There's been a long road leading to the nomination of a Republican candidate for Morris County Freeholder in this year's election. And that road isn't at its end.
Last week, the county's Republican Committee held a s.
The special election occurred only because a judge had just t, whose own victory had been similarly razor-thin. The judge ruled a campaign donation reporting violation and testimony about voter fraud in Parsippany made the election results invalid.
But Monday, the New Jersey Election Law Enforcement Commission said it wants to intervene in the court case, because, according to ELEC executive director Jeff Brindle, "no election has ever been overturned because of a 48-hour filing violation."
The action comes on a day when ballots were being prepared with Nordstrom's name on them. She won the special county committee vote 213-208.

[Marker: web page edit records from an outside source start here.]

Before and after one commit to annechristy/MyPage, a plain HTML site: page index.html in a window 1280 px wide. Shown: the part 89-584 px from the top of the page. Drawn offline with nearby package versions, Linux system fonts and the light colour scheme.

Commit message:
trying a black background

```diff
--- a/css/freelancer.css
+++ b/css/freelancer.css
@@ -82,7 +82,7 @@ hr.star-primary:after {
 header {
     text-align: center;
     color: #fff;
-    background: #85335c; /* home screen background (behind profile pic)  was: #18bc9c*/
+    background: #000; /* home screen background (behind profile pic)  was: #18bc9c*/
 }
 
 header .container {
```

Brindle said that the court's ruling could jeapordize ELEC's ability to enforce campaign finance laws. He said the law court has no authority to impose such a penalty for a filing violation that occurs regularly in New Jersey elections.

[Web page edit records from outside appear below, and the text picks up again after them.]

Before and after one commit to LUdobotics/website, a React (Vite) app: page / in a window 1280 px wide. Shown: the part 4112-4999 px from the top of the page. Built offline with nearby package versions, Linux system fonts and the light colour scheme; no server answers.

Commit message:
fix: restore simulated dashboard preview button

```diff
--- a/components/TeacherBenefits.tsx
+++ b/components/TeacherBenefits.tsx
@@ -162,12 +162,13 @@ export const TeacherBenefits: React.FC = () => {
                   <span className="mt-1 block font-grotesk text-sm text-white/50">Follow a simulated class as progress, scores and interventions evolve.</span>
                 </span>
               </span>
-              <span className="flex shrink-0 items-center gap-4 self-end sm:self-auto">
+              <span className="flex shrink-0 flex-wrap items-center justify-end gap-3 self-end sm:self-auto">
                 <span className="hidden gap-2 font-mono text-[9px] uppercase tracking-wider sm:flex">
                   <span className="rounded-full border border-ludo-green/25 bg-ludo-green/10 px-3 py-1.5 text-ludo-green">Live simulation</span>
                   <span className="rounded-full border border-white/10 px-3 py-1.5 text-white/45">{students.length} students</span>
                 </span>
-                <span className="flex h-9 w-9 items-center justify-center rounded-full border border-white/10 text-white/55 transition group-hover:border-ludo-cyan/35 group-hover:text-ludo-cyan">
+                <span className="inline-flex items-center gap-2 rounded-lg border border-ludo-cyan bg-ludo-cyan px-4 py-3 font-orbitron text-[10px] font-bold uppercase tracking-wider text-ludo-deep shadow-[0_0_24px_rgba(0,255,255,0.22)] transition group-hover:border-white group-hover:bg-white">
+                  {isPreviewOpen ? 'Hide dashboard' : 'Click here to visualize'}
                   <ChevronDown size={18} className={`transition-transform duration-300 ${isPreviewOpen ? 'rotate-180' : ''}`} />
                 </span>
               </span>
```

"The lower court's ruling has the strong possibility to negatively affect the ability of the commission's legislative mandate of primary jurisdiction"—that is administering the Campaign Reporting Act—Brindle said in a letter to the state appellate division.

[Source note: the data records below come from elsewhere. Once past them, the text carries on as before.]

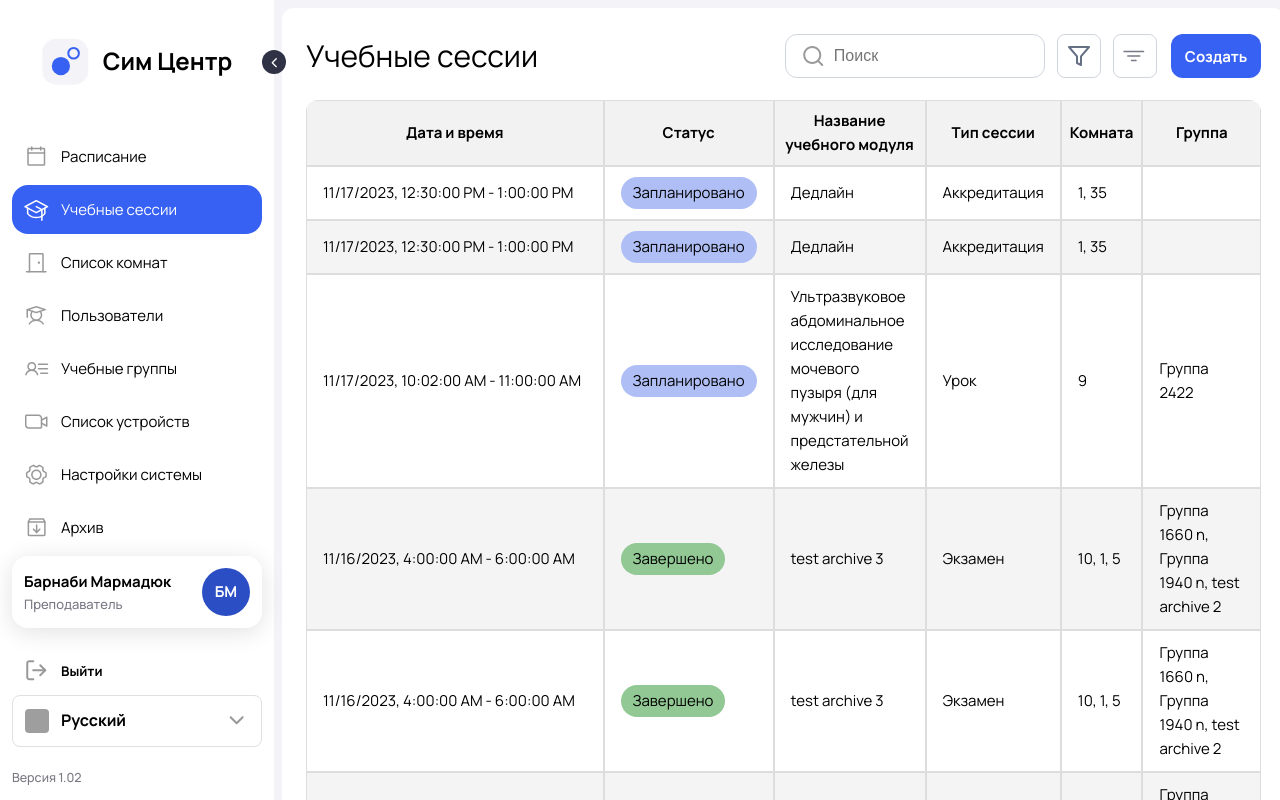
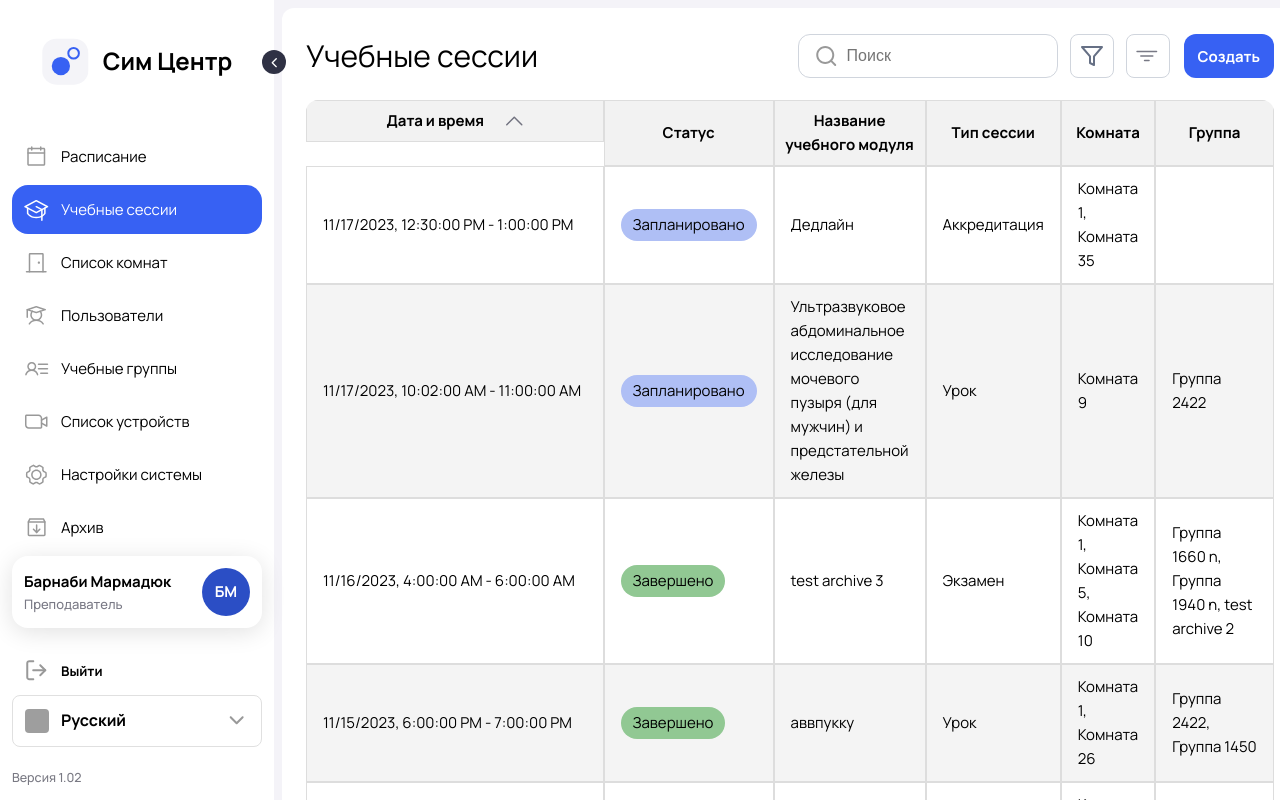
Before and after one commit to jenndos/vue-sim-center, a Vue app: page /study-sessions in a window 1280 px wide. Shown: the top 800 px of the page. Built offline with nearby package versions, Linux system fonts and the light colour scheme; grey boxes are pictures that could not be loaded.

Commit message:
study sessions table - search, sort

```diff
--- a/src/assets/base.css
+++ b/src/assets/base.css
@@ -1,8 +1,4 @@
 @import url('https://fonts.googleapis.com/css2?family=Manrope:wght@400;500;600;700&display=swap');
-
-:root {
-  /*--vt-c-divider-light-1: rgba(60, 60, 60, 0.29);*/
-}
 
 *,
 *::before,
@@ -15,7 +11,6 @@
 
 body {
   min-height: 100vh;
-  /* #TODO Change to variables */
   color: var(#000000);
   background: var(#f4f3f8);
   transition:
--- a/src/components/SearchStudySessions.vue
+++ b/src/components/SearchStudySessions.vue
@@ -35,7 +35,14 @@ export default {
   },
   methods: {
     onSearch() {
-      this.$emit('search', this.searchQuery)
+      this.$emit('search', this.searchQuery.trim()) // Add trim()
+    },
+  },
+  watch: {
+    searchQuery(newVal) {
+      if (newVal === '') {
+        this.$emit('search', '') // Explicitly emit empty string
+      }
     },
   },
 }
--- a/src/components/TableStudySessions.vue
+++ b/src/components/TableStudySessions.vue
@@ -3,12 +3,47 @@
     <table>
       <thead>
         <tr>
-          <th @click="sortByDateTime">Дата и время</th>
-          <th @click="sortByStatus">Статус</th>
-          <th @click="sortByModuleName">Название учебного модуля</th>
-          <th @click="sortBySessionType">Тип сессии</th>
-          <th @click="sortByRoom">Комната</th>
-          <th @click="sortByGroup">Группа</th>
+          <th @click="sortBy('datetime', 'desc')" class="th-center">
+            Дата и время
+            <span v-if="sortKey === 'datetime'" class="icon-wrapper">
+              <IconTableFilterArrow
+                class="icon-table-filter"
+                :class="{ rotated: sortOrder !== 'asc' }"
+              />
+            </span>
+          </th>
+          <th @click="sortBy('status', 'asc', 'datetime')">
+            Статус
+            <span v-if="sortKey === 'status'">▼</span>
+          </th>
+          <th @click="sortBy('module', 'asc')">
+            Название учебного модуля
+            <span v-if="sortKey === 'module'">
+              <span v-if="sortOrder === 'asc'">▲</span>
+              <span v-else>▼</span>
+            </span>
+          </th>
+          <th @click="sortBy('type', 'asc', 'datetime')">
+            Тип сессии
+            <span v-if="sortKey === 'type'">
+              <span v-if="sortOrder === 'asc'">▼</span>
+              <span v-else>▼</span>
+            </span>
+          </th>
+          <th @click="sortBy('room', 'asc')">
+            Комната
+            <span v-if="sortKey === 'room'">
+              <span v-if="sortOrder === 'asc'">▲</span>
+              <span v-else>▼</span>
+            </span>
+          </th>
+          <th @click="sortBy('group', 'asc')">
+            Группа
+            <span v-if="sortKey === 'group'">
+              <span v-if="sortOrder === 'asc'">▲</span>
+              <span v-else>▼</span>
+            </span>
+          </th>
         </tr>
       </thead>
       <tbody>
@@ -25,8 +60,18 @@
               {{ formatSessionName(session.type.name) }}
             </span>
           </td>
-          <td>{{ session.rooms.map((room) => room.id).join(', ') }}</td>
-          <td>{{ session.groups.map((group) => group.name).join(', ') }}</td>
+          <td>
+            {{
+              session.rooms
+                .map((room) => room.id)
+                .sort((a, b) => a - b)
+                .map((id) => `Комната ${id}`)
+                .join(', ')
+            }}
+          </td>
+          <td>
+            {{ session.groups.map((group) => group.name).join(', ') }}
+          </td>
         </tr>
       </tbody>
       <tfoot class="table-foot">
@@ -57,9 +102,10 @@
 
 <script>
 import IconPaginationArrowLeft from '@/components/icons/IconPaginationArrowLeft.vue'
+import IconTableFilterArrow from '@/components/icons/IconTableFilterArrow.vue'
 
 export default {
-  components: { IconPaginationArrowLeft },
+  components: { IconTableFilterArrow, IconPaginationArrowLeft },
   props: {
     sessions: {
       type: Array,
@@ -75,68 +121,89 @@ export default {
     }
   },
   computed: {
+    // Remove duplicate sessions based on their id.
+    uniqueSessions() {
+      const map = new Map()
+      this.sessions.forEach((session) => {
+        if (!map.has(session.id)) {
+          map.set(session.id, session)
+        }
+      })
+      return Array.from(map.values())
+    },
     sortedSessions() {
-      let sorted = [...this.sessions]
-
-      switch (this.sortKey) {
-        case 'datetime':
-          sorted.sort((a, b) => {
-            return this.sortOrder === 'asc'
-              ? new Date(a.start) - new Date(b.start)
-              : new Date(b.start) - new Date(a.start)
-          })
-          break
-        case 'status':
-          sorted.sort((a, b) => a.status.name.localeCompare(b.status.name))
-          break
-        case 'module':
-          sorted.sort((a, b) => a.module.localeCompare(b.module))
-          break
-        case 'type':
-          sorted.sort((a, b) => a.type.name.localeCompare(b.type.name))
-          break
-        case 'room':
-          sorted.sort(
-            (a, b) =>
-              Math.min(...a.rooms.map((room) => room.id)) -
-              Math.min(...b.rooms.map((room) => room.id)),
-          )
-          break
-        case 'group':
-          sorted.sort((a, b) => a.groups[0].name.localeCompare(b.groups[0].name))
-          break
+      const sorted = [...this.uniqueSessions]
+      const orderFactor = this.sortOrder === 'asc' ? 1 : -1
+      const statusOrder = { completed: 1, planned: 2, canceled: 3 }
+      const typeOrder = { accreditation: 1, lesson: 2, examination: 3 }
+      const extractNumber = (str) => {
+        const match = str.match(/\d+/)
+        return match ? parseInt(match[0], 10) : Infinity
       }
 
+      sorted.sort((a, b) => {
+        let result = 0
+        switch (this.sortKey) {
+          case 'datetime': {
+            const aDate = new Date(a.start)
+            const bDate = new Date(b.start)
+            result = aDate - bDate
+            break
+          }
+          case 'status': {
+            const aVal = statusOrder[a.status.name] || 99
+            const bVal = statusOrder[b.status.name] || 99
+            result = aVal - bVal
+            break
+          }
+          case 'module': {
+            result = a.module.localeCompare(b.module)
+            break
+          }
+          case 'type': {
+            const aVal = typeOrder[a.type.name] || 99
+            const bVal = typeOrder[b.type.name] || 99
+            result = aVal - bVal
+            break
+          }
+          case 'room': {
+            const aMin = Math.min(...a.rooms.map((room) => room.id))
+            const bMin = Math.min(...b.rooms.map((room) => room.id))
+            result = aMin - bMin
+            break
+          }
+          case 'group': {
+            const aMin = Math.min(...a.groups.map((g) => extractNumber(g.name)))
+            const bMin = Math.min(...b.groups.map((g) => extractNumber(g.name)))
+            result = aMin - bMin
+            break
+          }
+        }
+        return result * orderFactor
+      })
       return sorted
     },
     paginatedSessions() {
       const start = (this.currentPage - 1) * this.itemsPerPage
-      const end = start + this.itemsPerPage
-      return this.sortedSessions.slice(start, end)
+      return this.sortedSessions.slice(start, start + this.itemsPerPage)
     },
     totalPages() {
       return Math.ceil(this.sortedSessions.length / this.itemsPerPage)
     },
   },
   methods: {
-    sortByDateTime() {
-      this.sortKey = 'datetime'
-      this.sortOrder = this.sortOrder === 'asc' ? 'desc' : 'asc'
-    },
-    sortByStatus() {
-      this.sortKey = 'status'
-    },
-    sortByModuleName() {
-      this.sortKey = 'module'
-    },
-    sortBySessionType() {
-      this.sortKey = 'type'
-    },
-    sortByRoom() {
-      this.sortKey = 'room'
-    },
-    sortByGroup() {
-      this.sortKey = 'group'
+    sortBy(key, defaultOrder, resetKey) {
+      if (this.sortKey === key) {
+        if (resetKey) {
+          this.sortKey = resetKey
+          this.sortOrder = 'desc'
+        } else {
+          this.sortOrder = this.sortOrder === 'asc' ? 'desc' : 'asc'
+        }
+      } else {
+        this.sortKey = key
+        this.sortOrder = defaultOrder
+      }
     },
     prevPage() {
       if (this.currentPage > 1) this.currentPage--
@@ -150,16 +217,12 @@ export default {
       return `${startDate.toLocaleDateString()}, ${startDate.toLocaleTimeString()} - ${endDate.toLocaleTimeString()}`
     },
     formatStatus(status) {
-      switch (status) {
-        case 'planned':
-          return 'Запланировано'
-        case 'canceled':
-          return 'Отменено'
-        case 'completed':
-          return 'Завершено'
-        default:
-          return status
+      const statuses = {
+        planned: 'Запланировано',
+        canceled: 'Отменено',
+        completed: 'Завершено',
       }
+      return statuses[status] || status
     },
     getStatusClass(status) {
       return {
@@ -170,16 +233,12 @@ export default {
       }
     },
     formatSessionName(sessionName) {
-      switch (sessionName) {
-        case 'accreditation':
-          return 'Аккредитация'
-        case 'lesson':
-          return 'Урок'
-        case 'examination':
-          return 'Экзамен'
-        default:
-          return sessionName
+      const names = {
+        accreditation: 'Аккредитация',
+        lesson: 'Урок',
+        examination: 'Экзамен',
       }
+      return names[sessionName] || sessionName
     },
     getSessionName(sessionName) {
       return {
@@ -189,6 +248,19 @@ export default {
         'session-examination': sessionName === 'examination',
       }
     },
+    resetPage() {
+      this.currentPage = 1
+    },
+  },
+  watch: {
+    sessions: {
+      handler() {
+        this.resetPage()
+      },
+      immediate: true,
+    },
+    sortKey: 'resetPage',
+    sortOrder: 'resetPage',
   },
 }
 </script>
@@ -199,22 +271,18 @@ export default {
   margin: 20px auto;
   font-family: 'Manrope', sans-serif;
 }
-
 table {
   width: 100%;
   border-collapse: separate;
   border-spacing: 0;
   border-width: 1px;
-  /*margin-bottom: 10px;*/
   border-radius: 12px;
   overflow: hidden;
   border-color: #e9eaec;
 }
-
 tbody tr:nth-child(even) {
   background-color: rgba(244, 244, 244, 1);
 }
-
 th {
   background-color: #f2f2f2;
   cursor: pointer;
@@ -223,29 +291,24 @@ th {
   border: 1px solid #ddd;
   padding: 8px;
 }
-
 th:first-child,
 td:first-child {
   white-space: nowrap;
 }
-
 td {
   border: 1px solid #ddd;
   padding: 10px 16px;
 }
-
 .table-foot {
   background-color: #f5f7f9;
   border-radius: 0 0 12px 12px;
 }
-
 .pagination {
   display: flex;
   align-items: center;
   justify-content: center;
   gap: 10px;
 }
-
 .pagination button {
   display: flex;
   justify-content: center;
@@ -258,23 +321,19 @@ td {
   background-color: #ffffff;
   border-radius: 8px;
 }
-
 .pagination button.active {
   box-shadow: inset 0 0 0 1px rgba(55, 97, 243, 1);
   padding: 10px;
   color: rgba(55, 97, 243, 1);
   background-color: white;
 }
-
 .pagination button:hover {
   background-color: rgba(224, 224, 224, 1);
 }
-
 button:disabled {
   opacity: 0.5;
   cursor: not-allowed;
 }
-
 .status-cell {
   display: inline-block;
   padding: 4px 12px;
@@ -282,24 +341,32 @@ button:disabled {
   text-align: center;
   vertical-align: middle;
 }
-
 .status-planned {
   background-color: rgba(175, 191, 245, 1);
 }
-
 .status-canceled {
   background-color: #ffabab;
 }
-
 .status-completed {
   background-color: rgba(145, 200, 147, 1);
 }
-
 .rotated {
   transform: rotate(180deg);
 }
-
 .icon-pagination-arrow {
   color: rgba(153, 153, 153, 1);
 }
+.icon-table-filter {
+  margin-left: 18px;
+}
+.th-center {
+  display: flex;
+  justify-content: center;
+  align-items: center;
+  gap: 4px;
+}
+.icon-wrapper {
+  display: inline-flex;
+  align-items: center;
+}
 </style>
--- /dev/null
+++ b/src/components/icons/IconTableFilterArrow.vue
@@ -0,0 +1,11 @@
+<template>
+  <svg width="17" height="16" viewBox="0 0 17 16" fill="none" xmlns="http://www.w3.org/2000/svg">
+    <path
+      fill-rule="evenodd"
+      clip-rule="evenodd"
+      d="M0.707951 3.71967C1.00084 3.42678 1.47572 3.42678 1.76861 3.71967L8.73828 10.6893L15.708 3.71967C16.0008 3.42678 16.4757 3.42678 16.7686 3.71967C17.0615 4.01256 17.0615 4.48744 16.7686 4.78033L9.26861 12.2803C8.97572 12.5732 8.50084 12.5732 8.20795 12.2803L0.707951 4.78033C0.415058 4.48744 0.415058 4.01256 0.707951 3.71967Z"
+      fill="#2F3144"
+      fill-opacity="0.65"
+    />
+  </svg>
+</template>
--- a/src/views/StudySessionsView.vue
+++ b/src/views/StudySessionsView.vue
@@ -7,7 +7,12 @@
         <ButtonCreateStudySessions />
       </div>
     </div>
-    <TableStudySessions :sessions="filteredSessions" class="table-study-sessions" />
+    <TableStudySessions
+      ref="tableComponent"
+      :sessions="filteredSessions"
+      :key="searchQuery"
+      class="table-study-sessions"
+    />
   </div>
 </template>
 
@@ -31,9 +36,12 @@ export default {
   },
   computed: {
     filteredSessions() {
-      if (!this.searchQuery) return this.sessions
+      const searchTerms = this.searchQuery
+        .toLowerCase()
+        .split(' ')
+        .filter((term) => term.trim() !== '')
 
-      const searchTerms = this.searchQuery.toLowerCase().split(' ')
+      if (searchTerms.length === 0) return this.sessions
 
       return this.sessions.filter((session) =>
         searchTerms.every((term) => session.module.toLowerCase().includes(term)),
```
Also changed, not shown: src/assets/main.css (+0 -34 lines), src/components/TheSidebar.vue (+10 -19 lines).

In the motion to the court, ELEC said that the ruling has the potential of creating "chaos" among candidates and their campaigns.
The request means that one more set of hearings could delay the eventual verification of a GOP freeholder candidate, to face Democrat Truscha Quattrone in November.
The appeals court has twice rejected emergent appeals by Lyon's campaign, but the overall appeals case is pending.
Lyon of Montville appeared to have a 10-point lead over Nordstrom of Washington Township after the primary election. After a recount, the margin dropped to six votes, but Nordstrom filed an election contest.
Nordstrom argued that Lyon's father made an illegal $16,000 campaign donation that hadn't been properly reported—and said that if she'd known about the donation and the last-minute fliers it funded, she would have countered with her own campaign materials. Her attorney also pointed to testimony suggesting 32 votes were cast illegally in Parsippany.
Superior Court Assignment Judge Thomas Weisenbeck nullified Lyon's victory, saying the factors casting doubt on the election's integrity "satisfied the remedy sought by the petitioner, i.e. setting aside the election."
Weisenbeck said that the $16,000 contribution, far above the legal limit of $1,200, represented 79 percent of the funds available to the campaign, and without the legal notice, Nordstrom was unable to adequately respond to an attack flyer.
The judge said that Nordstrom's testimony revealed "how significantly this failure to file impacted her campaign strategy. ... Given the excessive contribution from (Lyon's) father, it can not be said that his candidacy and election were free from illegal acts."
Weisenbeck said ELEC lacked the statutory authority to impose the remedy of an overturned election. He did, however, refer the matter to the election panel for review.
In its motion for intervention, ELEC said the law does not allow for the overturning of an election as remedy for a 48-hour violation.
"This is vastly inconsistent with the monetary penalty" in place, ELEC said. The maximum fine under ELEC is $6,800 per offense.
Lyon's attorney, Sean Connelly, said ELEC in essence agreed with his side's interpretation of the law. He had argued that the campaign contribution and filing violations were under the preview of ELEC, not the Superior Court,
Connelly said he was disappointed the appeals court turned down the second emergent appeal.
Nordstrom's attorney, Alan Zakin, said that he had no problem with ELEC seeking jurisdiction over the issues that commonly come before it. But Weisenbeck had ruled there were two issues before him—the illegal votes and the improper contribution.
Zakin agreed with Weisenbeck that ELEC can not overturn an election for such concerns unless the candidate received at least $50,000 in contributions and the funds had a significant impact on the election.
Bindle said that ELEC has never imposed that penalty.